__YOUR OBJECTIVE__
All lines in the material below that contain "document" should be located and copied.

__RECORDS TO USE__
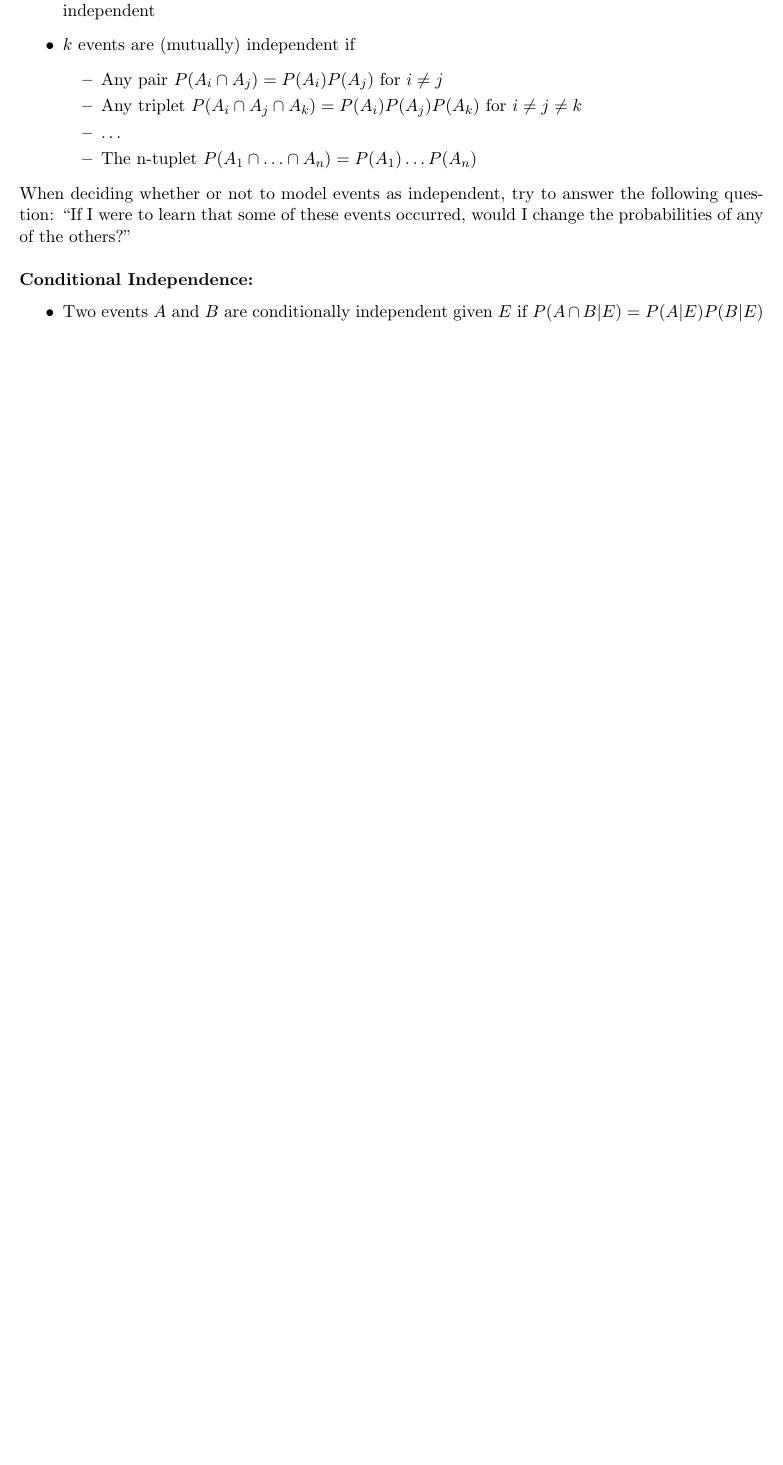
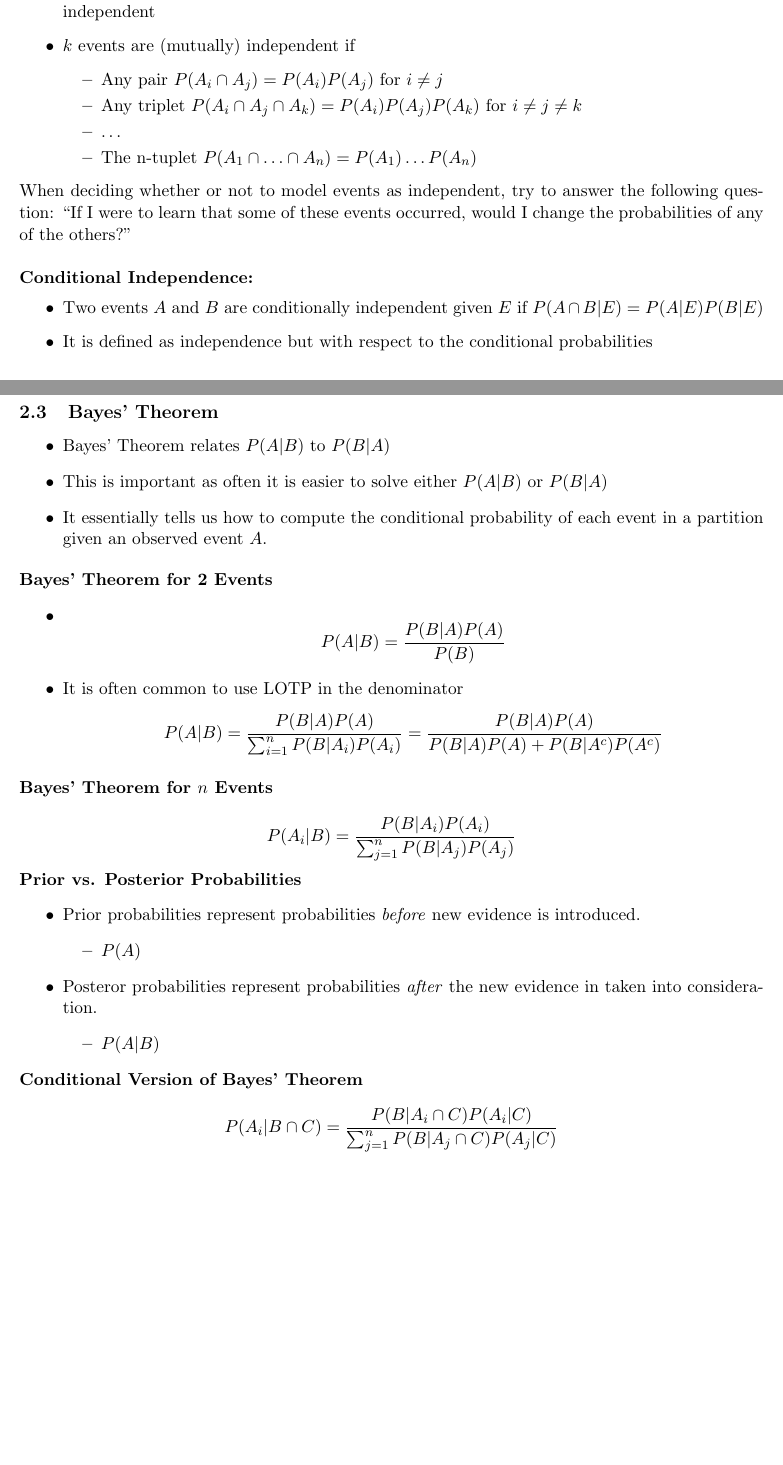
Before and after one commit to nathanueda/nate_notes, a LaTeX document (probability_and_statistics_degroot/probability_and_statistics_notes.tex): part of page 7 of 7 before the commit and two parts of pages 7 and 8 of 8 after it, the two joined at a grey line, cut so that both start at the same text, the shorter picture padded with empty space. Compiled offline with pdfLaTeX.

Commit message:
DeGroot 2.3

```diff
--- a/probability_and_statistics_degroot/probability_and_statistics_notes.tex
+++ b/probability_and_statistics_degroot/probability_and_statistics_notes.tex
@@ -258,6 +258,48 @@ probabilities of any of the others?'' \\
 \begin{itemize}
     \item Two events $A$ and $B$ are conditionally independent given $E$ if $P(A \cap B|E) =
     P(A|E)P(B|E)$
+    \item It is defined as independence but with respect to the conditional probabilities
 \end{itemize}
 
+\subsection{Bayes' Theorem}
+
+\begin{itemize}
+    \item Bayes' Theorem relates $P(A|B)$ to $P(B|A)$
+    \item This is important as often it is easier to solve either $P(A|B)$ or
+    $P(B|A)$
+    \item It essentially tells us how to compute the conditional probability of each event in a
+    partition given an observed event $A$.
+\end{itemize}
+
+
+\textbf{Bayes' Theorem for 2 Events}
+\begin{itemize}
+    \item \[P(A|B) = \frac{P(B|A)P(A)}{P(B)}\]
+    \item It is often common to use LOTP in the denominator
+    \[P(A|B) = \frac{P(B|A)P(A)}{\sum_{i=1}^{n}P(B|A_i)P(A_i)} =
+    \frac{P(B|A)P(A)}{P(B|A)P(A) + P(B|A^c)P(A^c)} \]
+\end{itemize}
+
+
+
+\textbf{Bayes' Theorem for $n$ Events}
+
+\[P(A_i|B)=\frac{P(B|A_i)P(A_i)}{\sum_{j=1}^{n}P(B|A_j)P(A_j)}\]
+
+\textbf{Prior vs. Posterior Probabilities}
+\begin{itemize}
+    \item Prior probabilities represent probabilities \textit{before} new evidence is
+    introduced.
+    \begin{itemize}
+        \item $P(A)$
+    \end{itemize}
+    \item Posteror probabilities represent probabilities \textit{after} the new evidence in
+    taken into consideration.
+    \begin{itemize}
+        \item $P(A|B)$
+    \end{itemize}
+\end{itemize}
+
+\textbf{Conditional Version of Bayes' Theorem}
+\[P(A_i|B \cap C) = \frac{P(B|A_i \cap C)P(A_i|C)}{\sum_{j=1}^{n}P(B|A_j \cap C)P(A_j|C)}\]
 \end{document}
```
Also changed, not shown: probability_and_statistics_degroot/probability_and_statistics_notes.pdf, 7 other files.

__THE ANSWER__
Before and after one commit to nathanueda/nate_notes, a LaTeX document (probability_and_statistics_degroot/probability_and_statistics_notes.tex): part of page 7 of 7 before the commit and two parts of pages 7 and 8 of 8 after it, the two joined at a grey line, cut so that both start at the same text, the shorter picture padded with empty space. Compiled offline with pdfLaTeX.
 \end{document}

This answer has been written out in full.